In recent years, adoption of micro-services architecture is becoming a proven success strategy in the software development industry. According to the report by Red Hat, organizations are using micro-services to re-architect their existing applications; as much as the technology being used for brand new applications.
Micro-services offer numerous benefits for application architects and development teams. These include flexibility around implementation technology, scalability and cloud readiness. These benefits align well with the growing demand of a new system that can adapt to the demands of digital business in highly competitive ecosystems. For instance, early adopters like Airbnb, Disney, Dropbox, GE, Goldman Sachs and Twitter have seen development lead times cut by as much as 75 percent, thanks to the adoption of micro-services.
This trend is increasingly being adopted by Bigtechs as well. For example, Microsoft has opened up its Service Fabric platform which is a distributed systems platform to package, deploy and manage scalable and reliable micro-services. Similarly, IBM, Google and Lyft have teamed up to form Istio, an open technology that provides a way for developers to connect, manage and secure networks of different micro-services, regardless of platform, source or vendor. Apart from this, California based Nginx which supports the operation of around 450 million global websites including those of Netflix, Instagram and Pinterest, has set up shop in Australia to support companies embracing micro-services.

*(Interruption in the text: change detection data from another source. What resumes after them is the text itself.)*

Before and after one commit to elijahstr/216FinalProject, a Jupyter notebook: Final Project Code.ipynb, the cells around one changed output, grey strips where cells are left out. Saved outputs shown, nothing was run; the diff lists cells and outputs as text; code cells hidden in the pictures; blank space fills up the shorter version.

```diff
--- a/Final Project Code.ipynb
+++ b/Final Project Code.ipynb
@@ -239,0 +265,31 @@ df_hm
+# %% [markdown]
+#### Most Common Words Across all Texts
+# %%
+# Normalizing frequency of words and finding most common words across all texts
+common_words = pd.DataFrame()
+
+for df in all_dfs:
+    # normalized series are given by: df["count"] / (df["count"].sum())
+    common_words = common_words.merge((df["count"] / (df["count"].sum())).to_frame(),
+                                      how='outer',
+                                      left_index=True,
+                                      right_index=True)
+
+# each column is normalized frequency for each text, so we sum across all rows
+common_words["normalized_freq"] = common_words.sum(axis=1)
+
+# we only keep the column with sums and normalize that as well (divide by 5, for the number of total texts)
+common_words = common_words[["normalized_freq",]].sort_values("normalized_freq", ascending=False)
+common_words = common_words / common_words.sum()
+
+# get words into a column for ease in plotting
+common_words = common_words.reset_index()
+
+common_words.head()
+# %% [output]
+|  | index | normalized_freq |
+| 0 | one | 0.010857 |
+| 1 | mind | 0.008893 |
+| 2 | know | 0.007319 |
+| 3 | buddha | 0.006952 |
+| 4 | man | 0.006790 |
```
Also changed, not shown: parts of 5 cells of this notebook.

Recognizing the need to deliver value to customers faster, many banks are seizing the opportunity to implement micro-services architecture. By implementing such innovative architecture, Ubank created Australia's first home loan application chatbot, innovating and improving customer experience. Similarly, UK based digital bank Monzo is also using cloud and micro-services architecture to develop back end structure.
Micro-services can deliver better agility and scalability advantages than any other archetype. Several vendors are developing frameworks and platforms that simplify adoption of the micro-services architecture. However, we believe it will take some time for micro-services to evolve into complete and robust mainstream platform
Credits : Akhil Handa

Partnering with Insurtechs

Dear Reader,  
Insurers across the world are adjusting to the new normal of the on-going pandemic, and as a result, there is massive acceleration in digital transformation efforts. For this purpose, Insurers and non-insurance companies alike are bringing on insurtech companies as strategic partners. 
Gartner defines insurtechs as technology companies that are in their early stages of operation; that drive specific innovation across the insurance value chain by leveraging new technologies, user interfaces, business processes or business models; that leverage different forms of funding, including venture capital. 
As per a CB Insights report, Funding to insurtech companies hit yearly and quarterly highs in 2020 and Q1‘21, respectively, signaling the confidence investors have in the future of the insurance tech market. In 2020, business relationships involving insurtech companies also hit a record high, coming in at over 650 partnerships for the year. 
Companies such as Axa, Munich Re, and American Family are among the insurers with the most formal business relationships with insurtech companies. Recently, China-headquartered Leapstack, an AI-enabled InsurTech company specializing in healthcare, has announced a strategic plan to ink strategic partnerships with multiple Korean insurance companies as the company advances into the South Korean market. 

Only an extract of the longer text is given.